*TASK DETAILS:*
Your task is to copy every line of the records below that contains "text".

*Before-and-after page screenshots:*
────────────────

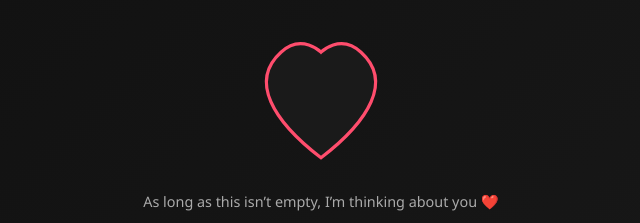
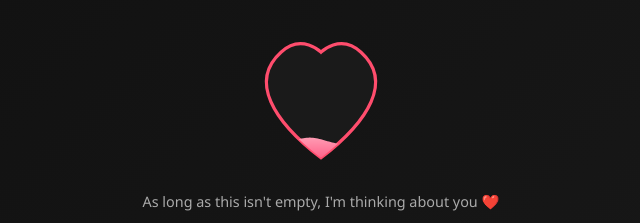
Before and after one commit to justanotheruserr/jelvinlovesummey, a plain HTML site: page index.html in a window 1280 px wide. Shown: the part 318-541 px from the top of the page, 319-959 px from the left. Drawn offline with Linux system fonts and the light colour scheme.

Commit message:
Fix HTML formatting and update comments

```diff
--- a/index.html
+++ b/index.html
@@ -21,7 +21,7 @@ body {
   color: white;
   border: 10px solid #ff4d6d;
   padding: 20px;
-  gap: 20px; /* GLOBAL SPACING */
+  gap: 20px;
 }
 
 h1 {
@@ -43,7 +43,6 @@ h2 {
   background: rgba(255,77,109,0.1);
 }
 
-/* ❤️ FUEL SECTION */
 .fuel-section {
   display: flex;
   flex-direction: column;
@@ -58,7 +57,6 @@ h2 {
   text-align: center;
 }
 
-/* BUTTON */
 button {
   padding: 10px 18px;
   border: none;
@@ -74,7 +72,6 @@ button:hover {
   transform: scale(1.05);
 }
 
-/* CALENDAR */
 .calendar {
   background: rgba(255,255,255,0.05);
   padding: 15px;
@@ -119,7 +116,6 @@ button:hover {
 
 <div id="timer"></div>
 
-<!-- ❤️ HEART + BUTTON -->
 <div class="fuel-section">
 
 <svg viewBox="0 0 100 100" width="160" height="160">
@@ -143,14 +139,13 @@ fill="#1a1a1a" stroke="#ff4d6d" stroke-width="2"/>
 </svg>
 
 <div class="fuel-text">
-As long as this isn’t empty, I’m thinking about you ❤️
+As long as this isn't empty, I'm thinking about you ❤️
 </div>
 
 <button onclick="refuel()">Refuel ❤️</button>
 
 </div>
 
-<!-- 📅 CALENDAR -->
 <div class="calendar">
   <h3 id="monthYear"></h3>
   <div class="days" id="calendarDays"></div>
@@ -186,8 +181,8 @@ function getFuelLevel() {
   let day = now.getDay();
   day = (day === 0) ? 6 : day - 1;
 
-  let percent = 100 - (day * (100 / 6));
-  percent -= (now.getHours() / 24) * (100 / 6);
+  let percent = 100 - (day * (100 / 7));
+  percent -= (now.getHours() / 24) * (100 / 7);
 
   if (now.getDay() === 0 && percent <= 10) percent = 100;
 
@@ -195,7 +190,7 @@ function getFuelLevel() {
 }
 
 
-// 🌊 WAVE
+// WAVE
 let phase = 0;
 
 function updateWave() {
@@ -217,7 +212,7 @@ function updateWave() {
 setInterval(updateWave, 50);
 
 
-// 🔐 HASH
+// HASH
 async function sha256(text) {
   const data = new TextEncoder().encode(text);
   const hash = await crypto.subtle.digest("SHA-256", data);
```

────────────────

*SOLUTION:*
   text-align: center;
 <div class="fuel-text">
 async function sha256(text) {
   const data = new TextEncoder().encode(text);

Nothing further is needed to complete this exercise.